### YOUR INSTRUCTIONS
Nothing but a number is wanted: the count of lines in the records below that include "form".

Content starts

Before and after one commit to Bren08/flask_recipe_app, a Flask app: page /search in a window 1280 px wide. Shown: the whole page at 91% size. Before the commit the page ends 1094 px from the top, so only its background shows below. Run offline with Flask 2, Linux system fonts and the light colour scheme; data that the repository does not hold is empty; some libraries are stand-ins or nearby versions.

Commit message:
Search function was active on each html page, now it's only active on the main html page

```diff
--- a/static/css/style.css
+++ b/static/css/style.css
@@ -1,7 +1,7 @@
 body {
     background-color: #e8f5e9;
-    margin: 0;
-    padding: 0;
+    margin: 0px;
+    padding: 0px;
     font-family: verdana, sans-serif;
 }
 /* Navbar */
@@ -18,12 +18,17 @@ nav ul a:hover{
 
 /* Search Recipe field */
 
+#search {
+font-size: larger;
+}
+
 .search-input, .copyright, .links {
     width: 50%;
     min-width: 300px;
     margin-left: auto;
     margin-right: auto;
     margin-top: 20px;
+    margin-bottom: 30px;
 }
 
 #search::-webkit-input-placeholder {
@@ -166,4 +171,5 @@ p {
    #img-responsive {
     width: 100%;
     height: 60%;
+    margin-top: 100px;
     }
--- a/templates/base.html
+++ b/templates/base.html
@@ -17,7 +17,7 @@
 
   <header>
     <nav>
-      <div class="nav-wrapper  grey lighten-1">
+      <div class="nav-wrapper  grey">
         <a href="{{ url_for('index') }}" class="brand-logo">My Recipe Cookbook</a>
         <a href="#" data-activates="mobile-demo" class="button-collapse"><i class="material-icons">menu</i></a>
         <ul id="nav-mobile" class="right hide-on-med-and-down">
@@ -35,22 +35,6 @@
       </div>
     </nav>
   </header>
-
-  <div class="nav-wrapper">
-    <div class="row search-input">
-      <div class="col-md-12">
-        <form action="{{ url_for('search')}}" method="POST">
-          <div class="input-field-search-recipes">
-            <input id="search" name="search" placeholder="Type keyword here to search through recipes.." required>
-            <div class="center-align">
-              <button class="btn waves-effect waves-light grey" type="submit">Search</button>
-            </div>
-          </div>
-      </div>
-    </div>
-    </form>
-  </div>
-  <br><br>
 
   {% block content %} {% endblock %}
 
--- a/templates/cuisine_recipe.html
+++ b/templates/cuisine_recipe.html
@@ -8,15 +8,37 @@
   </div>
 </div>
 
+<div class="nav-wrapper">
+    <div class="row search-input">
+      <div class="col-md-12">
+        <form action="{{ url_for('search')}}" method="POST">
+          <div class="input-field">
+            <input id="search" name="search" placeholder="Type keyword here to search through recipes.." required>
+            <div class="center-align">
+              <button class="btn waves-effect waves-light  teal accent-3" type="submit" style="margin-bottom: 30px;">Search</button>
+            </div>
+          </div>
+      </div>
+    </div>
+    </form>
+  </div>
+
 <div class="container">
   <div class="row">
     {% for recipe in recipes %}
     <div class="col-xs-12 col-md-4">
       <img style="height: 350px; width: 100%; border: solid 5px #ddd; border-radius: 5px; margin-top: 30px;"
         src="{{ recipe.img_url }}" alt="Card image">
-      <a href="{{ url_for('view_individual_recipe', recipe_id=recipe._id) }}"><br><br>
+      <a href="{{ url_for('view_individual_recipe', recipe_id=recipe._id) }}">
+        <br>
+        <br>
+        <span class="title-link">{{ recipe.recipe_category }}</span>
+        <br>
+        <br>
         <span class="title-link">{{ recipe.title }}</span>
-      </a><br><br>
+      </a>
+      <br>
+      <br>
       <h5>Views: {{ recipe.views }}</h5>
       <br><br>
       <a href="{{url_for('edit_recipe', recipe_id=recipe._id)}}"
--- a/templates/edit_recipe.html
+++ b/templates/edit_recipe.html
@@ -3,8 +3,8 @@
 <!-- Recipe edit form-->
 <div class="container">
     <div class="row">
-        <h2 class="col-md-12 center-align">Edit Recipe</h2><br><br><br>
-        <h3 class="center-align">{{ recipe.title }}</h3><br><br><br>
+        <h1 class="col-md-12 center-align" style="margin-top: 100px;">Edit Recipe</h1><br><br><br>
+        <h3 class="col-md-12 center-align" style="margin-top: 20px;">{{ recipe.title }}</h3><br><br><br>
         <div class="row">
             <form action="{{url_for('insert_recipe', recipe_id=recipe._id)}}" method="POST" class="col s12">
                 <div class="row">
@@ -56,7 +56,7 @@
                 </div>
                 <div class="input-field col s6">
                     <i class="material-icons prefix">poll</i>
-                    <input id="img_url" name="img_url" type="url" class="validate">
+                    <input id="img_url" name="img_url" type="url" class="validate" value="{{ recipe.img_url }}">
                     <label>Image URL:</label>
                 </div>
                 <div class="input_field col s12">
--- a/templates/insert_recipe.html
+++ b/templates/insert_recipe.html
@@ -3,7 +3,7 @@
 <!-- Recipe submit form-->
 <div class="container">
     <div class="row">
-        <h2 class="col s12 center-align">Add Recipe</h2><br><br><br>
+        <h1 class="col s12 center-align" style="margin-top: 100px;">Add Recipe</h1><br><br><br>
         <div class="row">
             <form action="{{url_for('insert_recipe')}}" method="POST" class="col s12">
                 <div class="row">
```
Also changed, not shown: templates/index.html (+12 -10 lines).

Content ends

### ANSWER TO THE PROBLEM
8